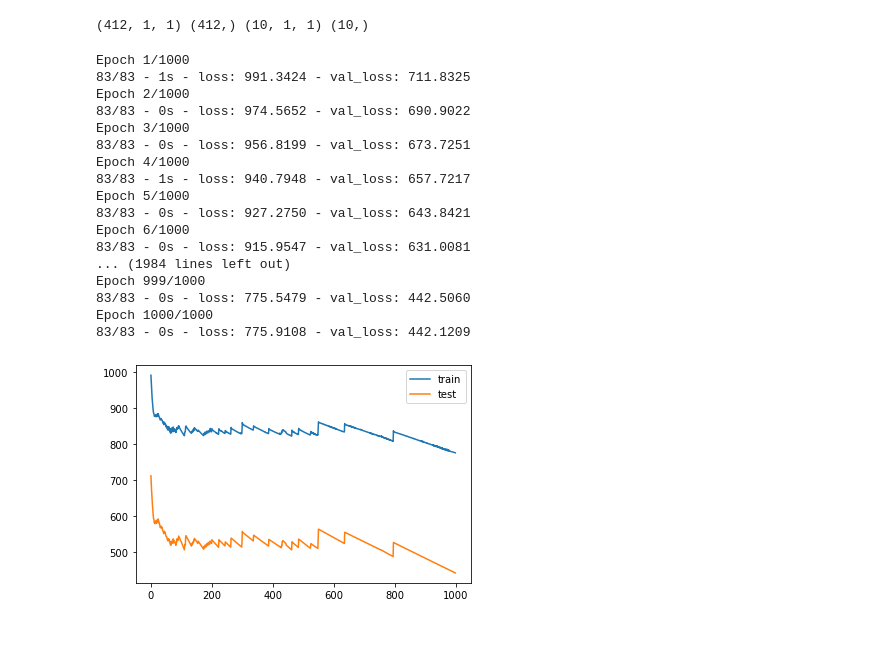
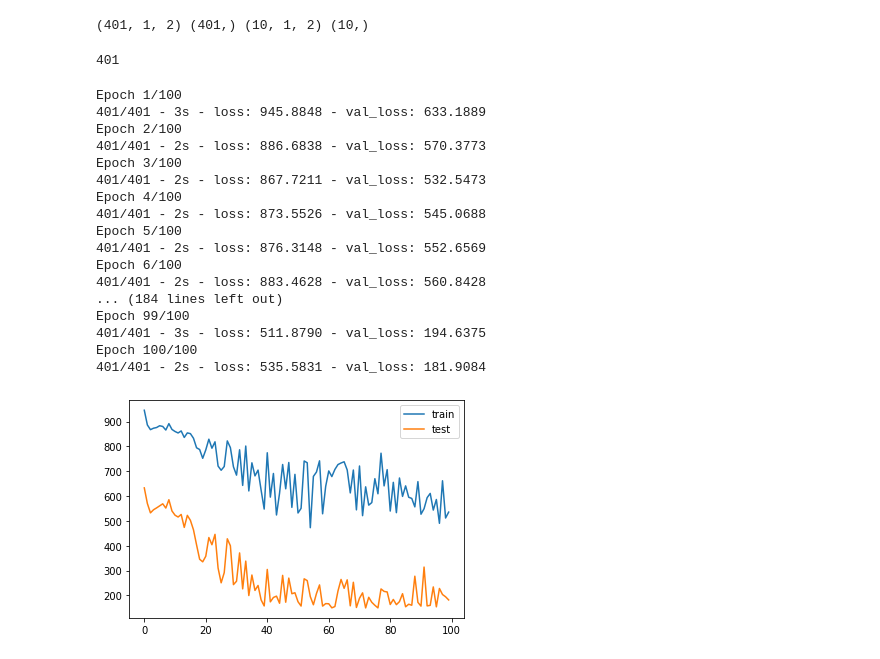
Before and after one commit to ardianzzz666/thesis, a Jupyter notebook: LSTM (Helli).ipynb, the cells around one changed output. Drawn from its saved outputs; the diff is of its cells as text; code cells hidden in the pictures.

```diff
--- a/LSTM (Helli).ipynb
+++ b/LSTM (Helli).ipynb
@@ -63,14 +57,20 @@ case.head()
 # %%
 # Ambil data untuk evaluasi
-data_evaluasi = case[413:]
+#data_evaluasi = case[413:]
+
+validation_size = 10
+validation_size = len(case) - validation_size
+train, validation = case[0:validation_size], case[validation_size:len(case)]
 
 #total split data untuk LSTM
-n_total = 412
+n_total = len(train)
 
 #jumlah neuron
 neu = int(2/3*(n_total+1))
 jumlah_neuron = neu
 
 # Parameter untuk LSTM
-epooch_total = 1000
-size_batch = 5
+epooch_total = 100
+size_batch = 1
+
+print(neu)
@@ -77,5 +79,5 @@ size_batch = 5
 # %%
 # ubah data menjadi supervised learning problem
-reframed = series_to_supervised(case, 1, 1)
+reframed = series_to_supervised(train, 2, 1)
 reframed
 # %% [output]
@@ -97,8 +99,13 @@ reframed
 # split data menjadi data train dan test
 values= reframed.values
 
-train = values[:n_total, :]
-test = values[n_total:, :]
+#train = values[:n_total, :]
+#test = values[n_total:, :]
+
+test_size = 10
+test_size = len(values) - test_size
+train = values[0:test_size]
+test = values[test_size:len(values)]
 
 # split menjadi input dan output
 train_X, train_y = train[:, :-1], train[:, -1]
@@ -109,40 +116,44 @@ train_X = train_X.reshape((train_X.shape[0], 1, train_X.shape[1]))
 test_X = test_X.reshape((test_X.shape[0], 1, test_X.shape[1]))
 
 print(train_X.shape, train_y.shape, test_X.shape, test_y.shape)
+len(train_X)
 # %% [output]
-(412, 1, 1) (412,) (10, 1, 1) (10,)
+(401, 1, 2) (401,) (10, 1, 2) (10,)
+401
 # %%
 # LSTM model untuk seasonal
 model = Sequential()
-model.add(LSTM(jumlah_neuron, input_shape=(train_X.shape[1], train_X.shape[2])))
+model.add(LSTM(jumlah_neuron, return_sequences=True, input_shape=(train_X.shape[1], train_X.shape[2])))
+model.add(LSTM(jumlah_neuron))
 model.add(Dense(1))
+sgd = optimizers.SGD(lr=0.01, decay=1e-6, momentum=0.9, nesterov=True)
 model.compile(loss='mae', optimizer='adam')
 # fit network
 history = model.fit(train_X, train_y, epochs=epooch_total, batch_size=size_batch, validation_data=(test_X, test_y), verbose=2, shuffle=False)
 # plot history
 plt.plot(history.history['loss'], label='train')
 plt.plot(history.history['val_loss'], label='test')
 plt.legend()
 plt.show()
 # %% [output]
-Epoch 1/1000
-83/83 - 1s - loss: 991.3424 - val_loss: 711.8325
-Epoch 2/1000
-83/83 - 0s - loss: 974.5652 - val_loss: 690.9022
-Epoch 3/1000
-83/83 - 0s - loss: 956.8199 - val_loss: 673.7251
-Epoch 4/1000
-83/83 - 1s - loss: 940.7948 - val_loss: 657.7217
-Epoch 5/1000
-83/83 - 0s - loss: 927.2750 - val_loss: 643.8421
-Epoch 6/1000
-83/83 - 0s - loss: 915.9547 - val_loss: 631.0081
-... (1984 lines left out)
-Epoch 999/1000
-83/83 - 0s - loss: 775.5479 - val_loss: 442.5060
-Epoch 1000/1000
-83/83 - 0s - loss: 775.9108 - val_loss: 442.1209
+Epoch 1/100
+401/401 - 3s - loss: 945.8848 - val_loss: 633.1889
+Epoch 2/100
+401/401 - 2s - loss: 886.6838 - val_loss: 570.3773
+Epoch 3/100
+401/401 - 2s - loss: 867.7211 - val_loss: 532.5473
+Epoch 4/100
+401/401 - 2s - loss: 873.5526 - val_loss: 545.0688
+Epoch 5/100
+401/401 - 2s - loss: 876.3148 - val_loss: 552.6569
+Epoch 6/100
+401/401 - 2s - loss: 883.4628 - val_loss: 560.8428
+... (184 lines left out)
+Epoch 99/100
+401/401 - 3s - loss: 511.8790 - val_loss: 194.6375
+Epoch 100/100
+401/401 - 2s - loss: 535.5831 - val_loss: 181.9084
-[figure, old version]
+[figure, new version]
 # %%
 # make a prediction
 yhat = model.predict(test_X)
```
Also changed, not shown: parts of 9 cells of this notebook, 11 other files.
.....
About this exercise
In the listing, find every line with the word "values" and return it.

Problem solution
 values= reframed.values
-train = values[:n_total, :]
-test = values[n_total:, :]
+#train = values[:n_total, :]
+#test = values[n_total:, :]
+test_size = len(values) - test_size
+train = values[0:test_size]
+test = values[test_size:len(values)]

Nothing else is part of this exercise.